Looking back from Dai Wan at the way I had come. The ridge I followed is the skyline with Sharp Peak being on the left.
After another headland I came to Ham Tin where I stopped for some fried noodles.
This was in the first restaurant one comes to. It is closest to the ocean and has (at least) three lazy dogs. After lunch, I followed the coast path to the next bay, Sai Wan. This is the most developed of the bays being only a short walk from a road-head, but I never reached the village as I took a right hand turn as soon as I reached the stream emptying into the bay. This is the start of a fantastic scramble – the Sheng Luk Stream – which climbs up into the hills for 3km.
The above sign confirmed that the small path I was following did indeed lead somewhere. I originally discovered the stream with my dad and since then Lillian and I have followed it several times in the summer when it is a roaring torrent, hence the warning above. The many waterfalls and rock pools are welcome stops to cool off when it is hot and humid. On this trip the stream was just a trickle in places but the rock pools were still there though less inviting in the winter weather. Some good pictures of the stream in summer and winter are here: HK Adventurer.
The route finding is absorbing. Usually one can spot a ribbon tied to a tree marking the way upwards. Some scrambling skills and a head for heights are useful. At one or two points I had difficulty finding the route – it has been over 10 years since I last did it – which I will mention below as this might be useful for anyone attempting it.
After about 1km, you see a tall waterfall ahead of you (the Thousand Silk Falls). From a distance it looks very steep but it is actually an easy scramble (when it is dry at least) up the right hand side. At the top of the falls is a fenced-in reservoir. I made the mistake of following the left hand side of the river after this, and after some tricky traversing was forced to stop and wade across to the other side. So from the reservoir it is best to pick the right hand side.
This is after wading over. It is not very deep but I still managed to slip on the rocks and get a wet bum.
The stream crosses a major path near to where it says Luk Wu on the map below. This path is also a good way of accessing the river and makes it a shorter walk which still takes in most of the waterfalls… another of which soon follows.
Much higher up the river that is a round pool (Reindeer Pool), great for swimming in when it is hot.
From here a trail with a handrail made of blue rope leads steeply uphill to the right. This is not the way up the stream though it may be an alternative exit route.
The final tall waterfall (Well Bottom Fall) is passed on the right through a path in the jungle and from the top offers a view of the pools below and in the far distance the sea.
The path deposits you in a gorge from which it appears there is no way out.
No way out unless you like climbing slippery wet rock.
I had to go back and forth a couple of times until I noticed a steep exit on the left hand side ‘equipped’ with some tatty pieces of climbing tape.

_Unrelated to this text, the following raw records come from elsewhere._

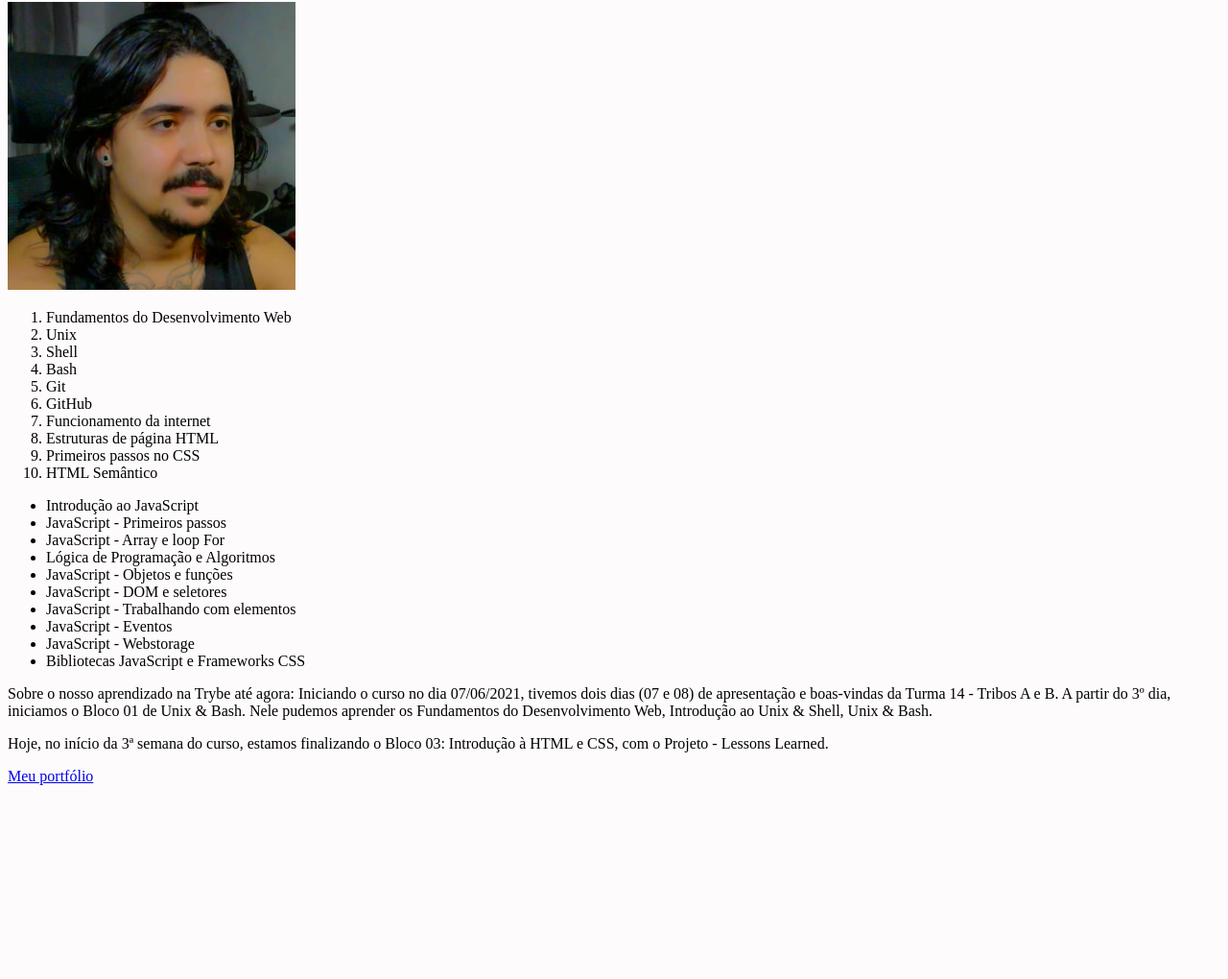
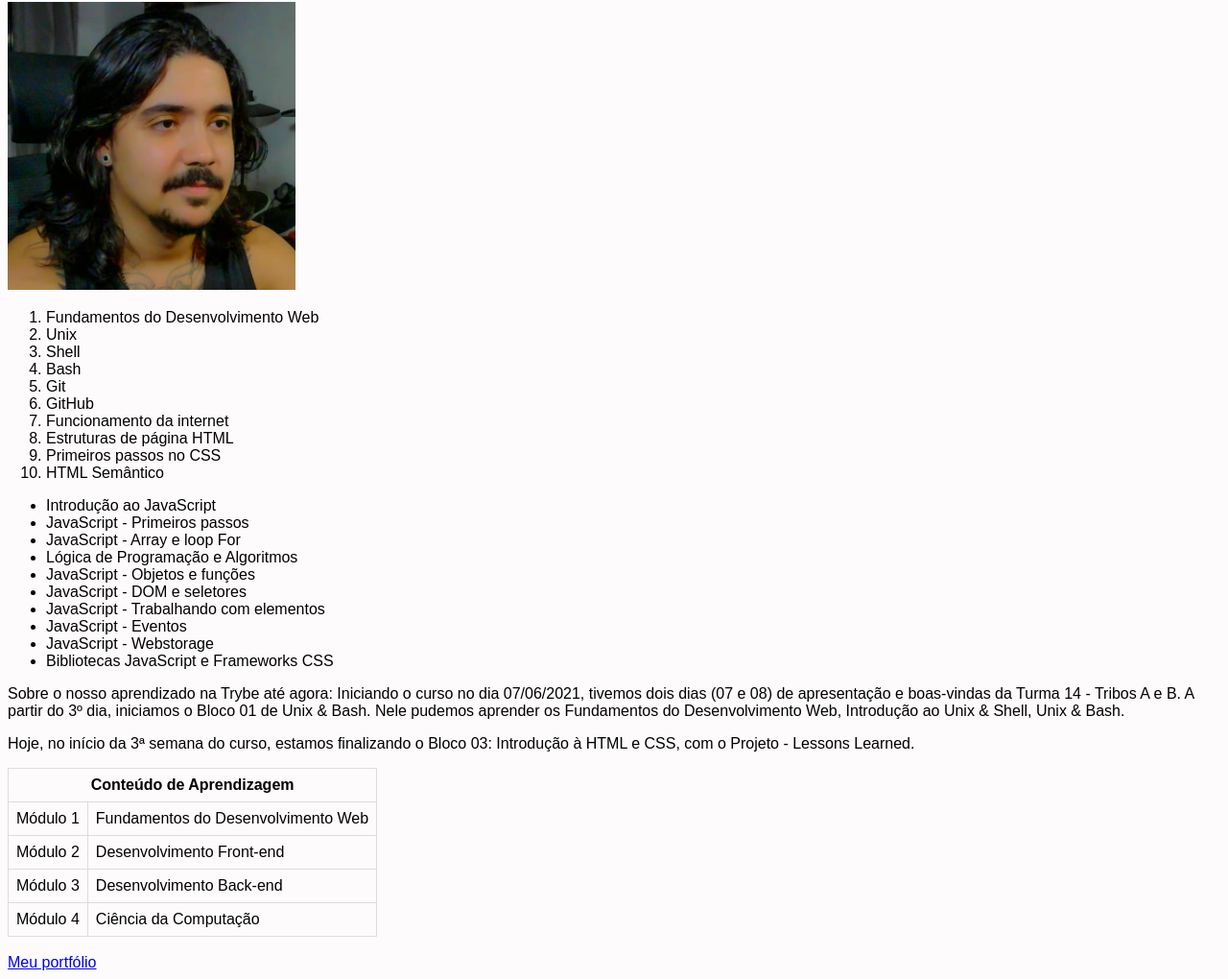
Before and after one commit to israelnazareth/lessons-learned-project, a website: page index.html in a window 1280 px wide. Shown: the part 66-1086 px from the top of the page at 96% size. Before the commit the page ends 892 px from the top, so only its background shows below. Drawn offline with Linux system fonts and the light colour scheme.

Commit message:
Requisito #12

```diff
--- a/index.html
+++ b/index.html
@@ -46,6 +46,27 @@
 				<p>Hoje, no início da 3ª semana do curso, estamos finalizando o Bloco 03: Introdução à HTML e CSS, com o Projeto - Lessons Learned.</p>
 			</section>
 		</aside>
+		<table>
+			<tr>
+				<th colspan="2">Conteúdo de Aprendizagem</th>
+			</tr>
+			<tr>
+				<td>Módulo 1</td>
+				<td>Fundamentos do Desenvolvimento Web</td>
+			</tr>
+			<tr>
+				<td>Módulo 2</td>
+				<td>Desenvolvimento Front-end</td>
+			</tr>
+			<tr>
+				<td>Módulo 3</td>
+				<td>Desenvolvimento Back-end</td>
+			</tr>
+			<tr>
+				<td>Módulo 4</td>
+				<td>Ciência da Computação</td>
+			</tr>
+		</table><br>
 		<nav>
 			<a href="https://israelnazareth.github.io/" target="_blank">Meu portfólio</a>
 		</nav>
--- a/style.css
+++ b/style.css
@@ -1,5 +1,6 @@
 body {
   background-color: rgb(253, 251, 251);
+  font-family: arial, sans-serif;
 }
 
 #cabecalho {
@@ -11,3 +12,12 @@ body {
   width: 300px;
   margin-top: 60px;
 }
+
+table {
+  border-collapse: collapse;
+}
+
+td, th {
+  border: 1px solid #dddddd;
+  padding: 8px;
+}
```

After this the path crosses the stream a final time and heads north until it meets the Luk Wu Hiking Trail which leads westwards back to the Hoi Ha road. After catching a minibus back to Sai Kung town, I finished the day with beer on the seafront.
In total the walk/jog was 20k with about 1000m of ascent taking about 4 hours moving time. The stream took me about 1 hour 15 minutes but if it were full of water it would be slower and if one stopped to swim in the rock pools (recommended in the summer) it could take all day. As HK Adventurer (in the link above) says, “Sheung Luk Stream is an excellent stream in Hong Kong. It is ever beautiful and attractive. Nobody would challenge about this fact.” In short, an amazing gorge walk.
I marked the route on the photo of the map below with blue dots. I am not 100% sure where the section of the river above Luk Wu is but once you are in the river valley it is generally obvious which stream to follow.